A serum that contains antitoxin specific for an animal or insect venom. Antivenin is prepared from the sera of immunized animals.

Patient care

Antivenins are foreign proteins that often induce allergic reactions in patients who receive them. The likelihood of allergic reactions is reduced by prior administration of epinephrine.

black widow spider antivenin

Antitoxic serum obtained from horses immunized against the venom of the black widow spider (Latrodectus mactans) and used specifically to treat bites of the black widow spider. The serum is available from Merck Co., Inc., West Point, PA 19486.

(Crotalidae) polyvalent antivenin

Anti-snakebite serum obtained from serum of horses immunized against venom of four types of pit vipers of the family Crotalidae: Crotalus atrox, C. adamanteus, C. terrificus, and Bothrops atrox .
Medical Dictionary, © 2009 Farlex and Partners

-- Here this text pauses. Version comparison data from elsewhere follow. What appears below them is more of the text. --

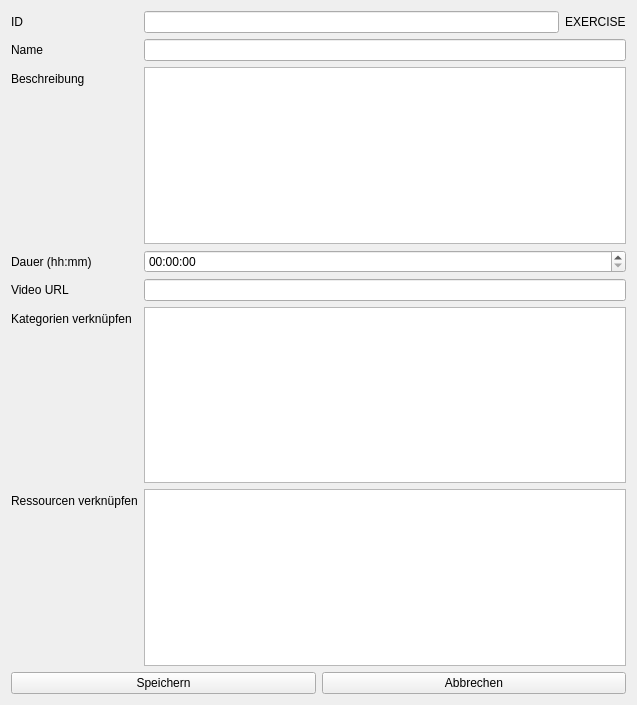
Old version of the form app/view/exercise_widget.ui in the repository UltimateCuB3R/DLMCSPSE01_D.
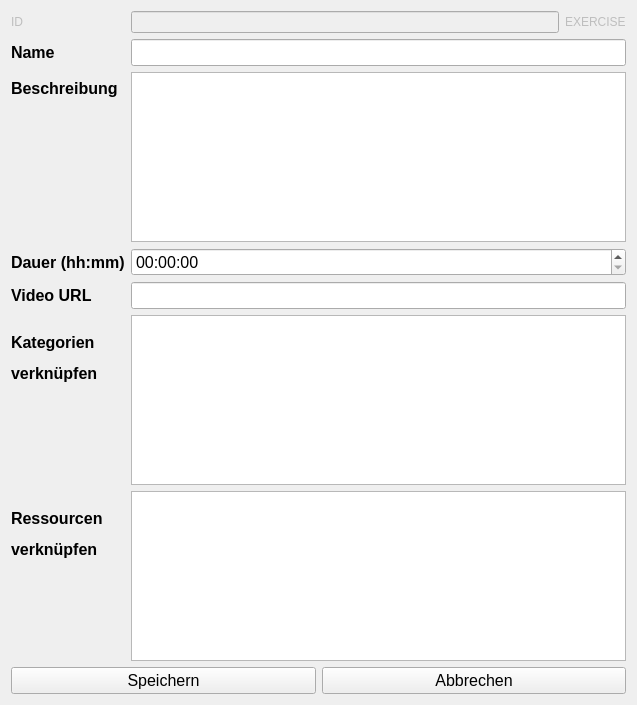
New version of the form.

The edit to the form file:
```diff
--- a/app/view/exercise_widget.ui
+++ b/app/view/exercise_widget.ui
@@ -18,6 +18,9 @@
     <layout class="QFormLayout" name="formLayout">
      <item row="0" column="0">
       <widget class="QLabel" name="label_id">
+       <property name="enabled">
+        <bool>false</bool>
+       </property>
        <property name="text">
         <string>ID</string>
        </property>
@@ -25,6 +28,13 @@
      </item>
      <item row="1" column="0">
       <widget class="QLabel" name="label_name">
+       <property name="font">
+        <font>
+         <pointsize>12</pointsize>
+         <weight>75</weight>
+         <bold>true</bold>
+        </font>
+       </property>
        <property name="text">
         <string>Name</string>
        </property>
@@ -32,6 +42,11 @@
      </item>
      <item row="1" column="1">
       <widget class="QLineEdit" name="lineEdit_name">
+       <property name="font">
+        <font>
+         <pointsize>12</pointsize>
+        </font>
+       </property>
        <property name="text">
         <string extracomment="Name der Übung"/>
        </property>
@@ -39,38 +54,83 @@
      </item>
      <item row="2" column="0">
       <widget class="QLabel" name="label_description">
+       <property name="font">
+        <font>
+         <pointsize>12</pointsize>
+         <weight>75</weight>
+         <bold>true</bold>
+        </font>
+       </property>
        <property name="text">
         <string>Beschreibung</string>
        </property>
       </widget>
      </item>
      <item row="2" column="1">
-      <widget class="QTextEdit" name="textEdit_description"/>
+      <widget class="QTextEdit" name="textEdit_description">
+       <property name="font">
+        <font>
+         <pointsize>12</pointsize>
+        </font>
+       </property>
+      </widget>
      </item>
      <item row="3" column="0">
       <widget class="QLabel" name="label_duration">
+       <property name="font">
+        <font>
+         <pointsize>12</pointsize>
+         <weight>75</weight>
+         <bold>true</bold>
+        </font>
+       </property>
        <property name="text">
         <string>Dauer (hh:mm)</string>
        </property>
       </widget>
      </item>
      <item row="3" column="1">
-      <widget class="QTimeEdit" name="timeEdit_duration"/>
+      <widget class="QTimeEdit" name="timeEdit_duration">
+       <property name="font">
+        <font>
+         <pointsize>12</pointsize>
+        </font>
+       </property>
+      </widget>
      </item>
      <item row="4" column="0">
       <widget class="QLabel" name="label_video_url">
+       <property name="font">
+        <font>
+         <pointsize>12</pointsize>
+         <weight>75</weight>
+         <bold>true</bold>
+        </font>
+       </property>
        <property name="text">
         <string>Video URL</string>
        </property>
       </widget>
      </item>
      <item row="4" column="1">
-      <widget class="QLineEdit" name="lineEdit_video_url"/>
+      <widget class="QLineEdit" name="lineEdit_video_url">
+       <property name="font">
+        <font>
+         <pointsize>12</pointsize>
+        </font>
+       </property>
+       <property name="inputMethodHints">
+        <set>Qt::ImhUrlCharactersOnly</set>
+       </property>
+      </widget>
      </item>
      <item row="0" column="1">
       <layout class="QHBoxLayout" name="horizontalLayout_2">
        <item>
         <widget class="QLineEdit" name="lineEdit_id">
+         <property name="enabled">
+          <bool>false</bool>
+         </property>
          <property name="readOnly">
           <bool>true</bool>
          </property>
@@ -78,6 +138,9 @@
        </item>
        <item>
         <widget class="QLabel" name="label_table_name">
+         <property name="enabled">
+          <bool>false</bool>
+         </property>
          <property name="text">
           <string>EXERCISE</string>
          </property>
@@ -87,6 +150,11 @@
      </item>
      <item row="5" column="1">
       <widget class="QTableWidget" name="table_category">
+       <property name="font">
+        <font>
+         <pointsize>12</pointsize>
+        </font>
+       </property>
        <property name="editTriggers">
         <set>QAbstractItemView::NoEditTriggers</set>
        </property>
@@ -109,13 +177,25 @@
      </item>
      <item row="5" column="0">
       <widget class="QLabel" name="label_link_category">
+       <property name="font">
+        <font>
+         <pointsize>12</pointsize>
+         <weight>75</weight>
+         <bold>true</bold>
+        </font>
+       </property>
        <property name="text">
-        <string>Kategorien verknüpfen</string>
+        <string>&lt;html&gt;&lt;head/&gt;&lt;body&gt;&lt;p&gt;Kategorien&lt;/p&gt;&lt;p&gt;verknüpfen&lt;/p&gt;&lt;/body&gt;&lt;/html&gt;</string>
        </property>
       </widget>
      </item>
      <item row="6" column="1">
       <widget class="QTableWidget" name="table_resource">
+       <property name="font">
+        <font>
+         <pointsize>12</pointsize>
+        </font>
+       </property>
        <property name="editTriggers">
         <set>QAbstractItemView::NoEditTriggers</set>
        </property>
@@ -136,7 +216,7 @@
      <item row="6" column="0">
       <widget class="QLabel" name="label_link_resource">
        <property name="text">
-        <string>Ressourcen verknüpfen</string>
+        <string>&lt;html&gt;&lt;head/&gt;&lt;body&gt;&lt;p&gt;&lt;span style=&quot; font-size:12pt; font-weight:600;&quot;&gt;Ressourcen&lt;/span&gt;&lt;/p&gt;&lt;p&gt;&lt;span style=&quot; font-size:12pt; font-weight:600;&quot;&gt;verknüpfen&lt;/span&gt;&lt;/p&gt;&lt;/body&gt;&lt;/html&gt;</string>
        </property>
       </widget>
      </item>
@@ -146,6 +226,11 @@
     <layout class="QHBoxLayout" name="horizontalLayout">
      <item>
       <widget class="QPushButton" name="pushButton_save">
+       <property name="font">
+        <font>
+         <pointsize>12</pointsize>
+        </font>
+       </property>
        <property name="text">
         <string>Speichern</string>
        </property>
@@ -153,6 +238,11 @@
      </item>
      <item>
       <widget class="QPushButton" name="pushButton_cancel">
+       <property name="font">
+        <font>
+         <pointsize>12</pointsize>
+        </font>
+       </property>
        <property name="text">
         <string>Abbrechen</string>
        </property>
```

An ANTISERUM containing specific antibodies to the venom of poisonous snakes, scorpions or spiders.
Collins Dictionary of Medicine © Robert M. Youngson 2004, 2005
Mentioned in ?
References in periodicals archive ?
The internal investigation revealed that at the time of Edmonds' admission only one ampoule of tiger snake antivenene had been available, and the single ampoule of polyvalent antivenene had been withheld from use.
The latter could also be used in solid form--'Condy's crystals'--which remained a popular, albeit, useless remedy long after antivenenes had become widely available.
Although highly traumatic, they were probably more effective treatments than those offered by the medical fraternity before the development of specific antivenenes. Thus, there are numerous accounts of bush workers in remote districts removing envenomated parts of their anatomy with an axe or any other convenient sharp instrument, blasting fingers and toes off with firearms, or biting out the envenomated section with their teeth.
From this time it became clear that specific antivenenes would be required to counteract the bites from different species, with Martin also revealing that intravenous use was the only effective way the treatment could work.
The establishment of the Commonwealth Serum Laboratory (CSL) in 1916 hastened research into Australian shake venoms, even though the development and distribution of antivenenes was of relatively minor importance in the institution's vast array of medical endeavours.